= Beginning of Section =
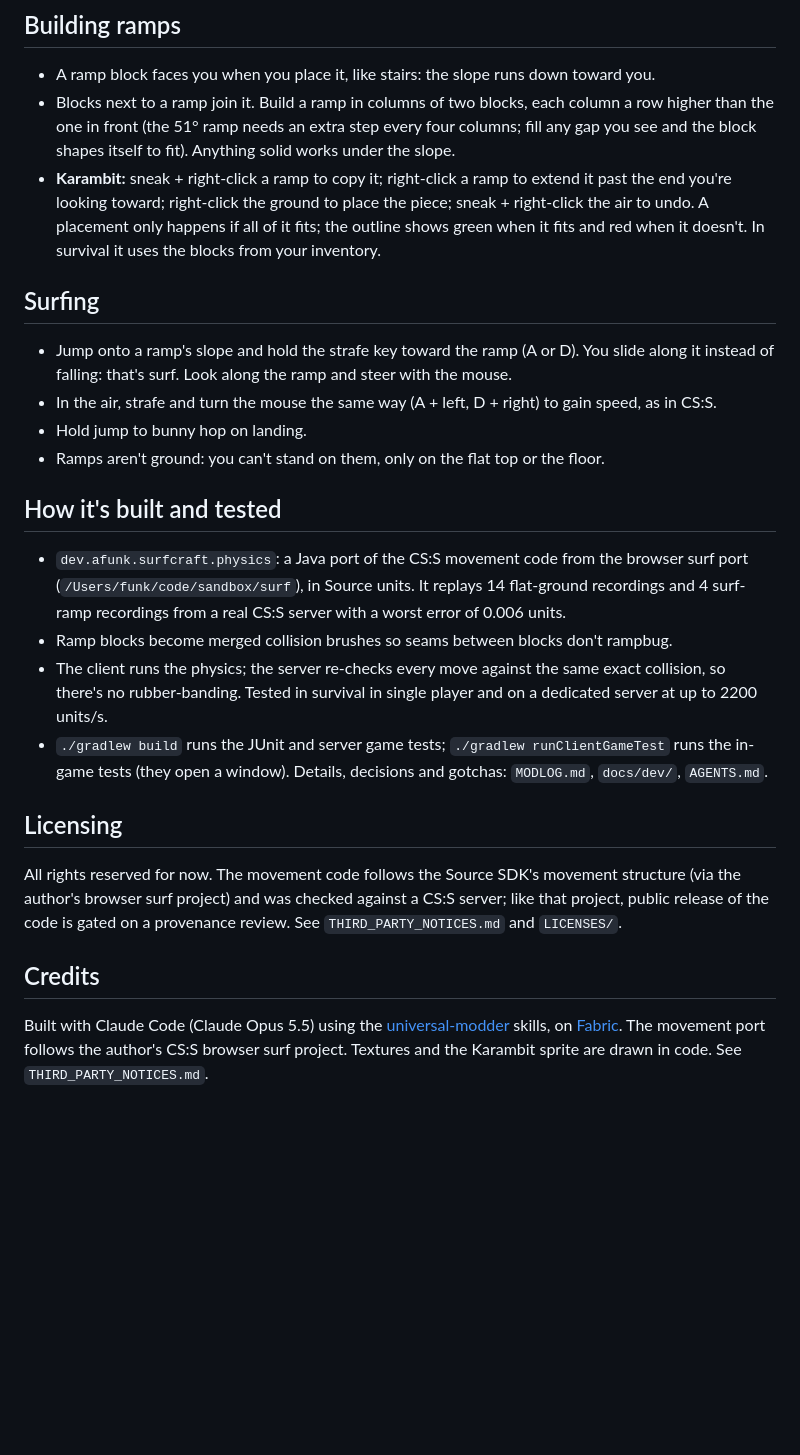
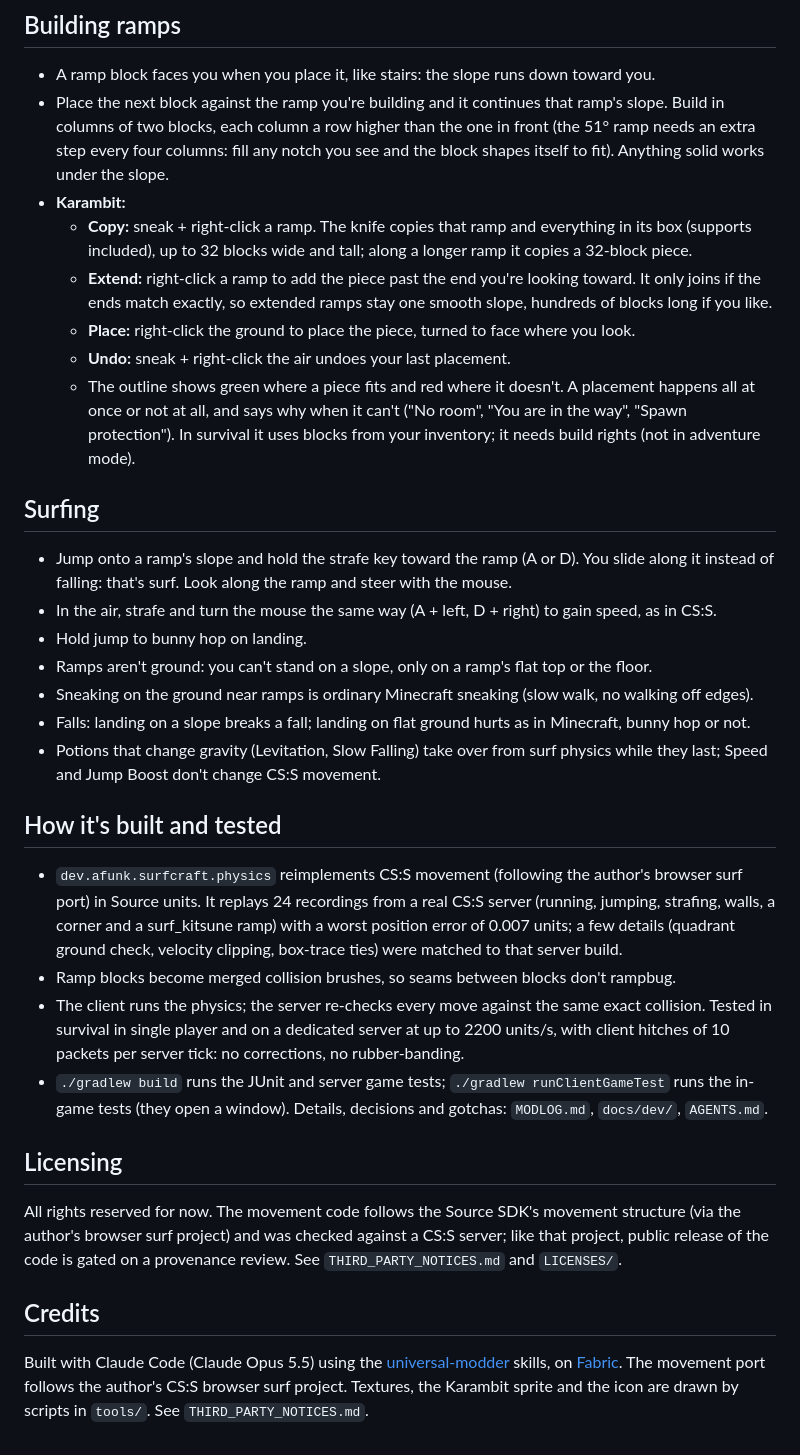
Before and after one commit to a-funk/SurfCraft, a Markdown page: README.md, the part around one of its changes. Rendered like a GitHub page; blank space fills up the shorter version.

Commit message:
README: Karambit controls and limits, surfing rules, test evidence as merged
Co-Authored-By: Claude Opus 5.5 (1M context) <noreply@anthropic.com>

```diff
--- a/README.md
+++ b/README.md
@@ -38,28 +38,40 @@ profile (its files stay in `run/`).
 
 ## Building ramps
 - A ramp block faces you when you place it, like stairs: the slope runs down toward you.
-- Blocks next to a ramp join it. Build a ramp in columns of two blocks, each column a row higher than the one in
-  front (the 51° ramp needs an extra step every four columns; fill any gap you see and the block shapes itself
-  to fit). Anything solid works under the slope.
-- **Karambit:** sneak + right-click a ramp to copy it; right-click a ramp to extend it past the end you're
-  looking toward; right-click the ground to place the piece; sneak + right-click the air to undo. A placement
-  only happens if all of it fits; the outline shows green when it fits and red when it doesn't. In survival it
-  uses the blocks from your inventory.
+- Place the next block against the ramp you're building and it continues that ramp's slope. Build in columns of
+  two blocks, each column a row higher than the one in front (the 51° ramp needs an extra step every four
+  columns: fill any notch you see and the block shapes itself to fit). Anything solid works under the slope.
+- **Karambit:**
+  - **Copy:** sneak + right-click a ramp. The knife copies that ramp and everything in its box (supports
+    included), up to 32 blocks wide and tall; along a longer ramp it copies a 32-block piece.
+  - **Extend:** right-click a ramp to add the piece past the end you're looking toward. It only joins if the
+    ends match exactly, so extended ramps stay one smooth slope, hundreds of blocks long if you like.
+  - **Place:** right-click the ground to place the piece, turned to face where you look.
+  - **Undo:** sneak + right-click the air undoes your last placement.
+  - The outline shows green where a piece fits and red where it doesn't. A placement happens all at once or not
+    at all, and says why when it can't ("No room", "You are in the way", "Spawn protection"). In survival it
+    uses blocks from your inventory; it needs build rights (not in adventure mode).
 
 ## Surfing
 - Jump onto a ramp's slope and hold the strafe key toward the ramp (A or D). You slide along it instead of
   falling: that's surf. Look along the ramp and steer with the mouse.
 - In the air, strafe and turn the mouse the same way (A + left, D + right) to gain speed, as in CS:S.
 - Hold jump to bunny hop on landing.
-- Ramps aren't ground: you can't stand on them, only on the flat top or the floor.
+- Ramps aren't ground: you can't stand on a slope, only on a ramp's flat top or the floor.
+- Sneaking on the ground near ramps is ordinary Minecraft sneaking (slow walk, no walking off edges).
+- Falls: landing on a slope breaks a fall; landing on flat ground hurts as in Minecraft, bunny hop or not.
+- Potions that change gravity (Levitation, Slow Falling) take over from surf physics while they last; Speed and
+  Jump Boost don't change CS:S movement.
 
 ## How it's built and tested
-- `dev.afunk.surfcraft.physics`: a Java port of the CS:S movement code from the browser surf port
-  (`/Users/funk/code/sandbox/surf`), in Source units. It replays 14 flat-ground recordings and 4 surf-ramp
-  recordings from a real CS:S server with a worst error of 0.006 units.
-- Ramp blocks become merged collision brushes so seams between blocks don't rampbug.
-- The client runs the physics; the server re-checks every move against the same exact collision, so there's no
-  rubber-banding. Tested in survival in single player and on a dedicated server at up to 2200 units/s.
+- `dev.afunk.surfcraft.physics` reimplements CS:S movement (following the author's browser surf port) in
+  Source units. It replays 24 recordings from a real CS:S server (running, jumping, strafing, walls, a corner and
+  a surf_kitsune ramp) with a worst position error of 0.007 units; a few details (quadrant ground check, velocity
+  clipping, box-trace ties) were matched to that server build.
+- Ramp blocks become merged collision brushes, so seams between blocks don't rampbug.
+- The client runs the physics; the server re-checks every move against the same exact collision. Tested in
+  survival in single player and on a dedicated server at up to 2200 units/s, with client hitches of 10 packets
+  per server tick: no corrections, no rubber-banding.
 - `./gradlew build` runs the JUnit and server game tests; `./gradlew runClientGameTest` runs the in-game tests
   (they open a window). Details, decisions and gotchas: `MODLOG.md`, `docs/dev/`, `AGENTS.md`.
 
@@ -71,4 +83,4 @@ on a provenance review. See `THIRD_PARTY_NOTICES.md` and `LICENSES/`.
 ## Credits
 Built with Claude Code (Claude Opus 5.5) using the [universal-modder](https://github.com/rehan-remade/universal-modder)
 skills, on [Fabric](https://fabricmc.net). The movement port follows the author's CS:S browser surf project.
-Textures and the Karambit sprite are drawn in code. See `THIRD_PARTY_NOTICES.md`.
+Textures, the Karambit sprite and the icon are drawn by scripts in `tools/`. See `THIRD_PARTY_NOTICES.md`.
```
Also changed, not shown: other parts of README.md (+12 -12 lines).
= End of Section =
▸ **THE TASK**: Throughout the material above, find each line with "blocks" and return it.

▸ **WRITTEN SOLUTION**:
-- Blocks next to a ramp join it. Build a ramp in columns of two blocks, each column a row higher than the one in
-  uses the blocks from your inventory.
+  two blocks, each column a row higher than the one in front (the 51° ramp needs an extra step every four
+    included), up to 32 blocks wide and tall; along a longer ramp it copies a 32-block piece.
+    ends match exactly, so extended ramps stay one smooth slope, hundreds of blocks long if you like.
+    uses blocks from your inventory; it needs build rights (not in adventure mode).
-- Ramp blocks become merged collision brushes so seams between blocks don't rampbug.
+- Ramp blocks become merged collision brushes, so seams between blocks don't rampbug.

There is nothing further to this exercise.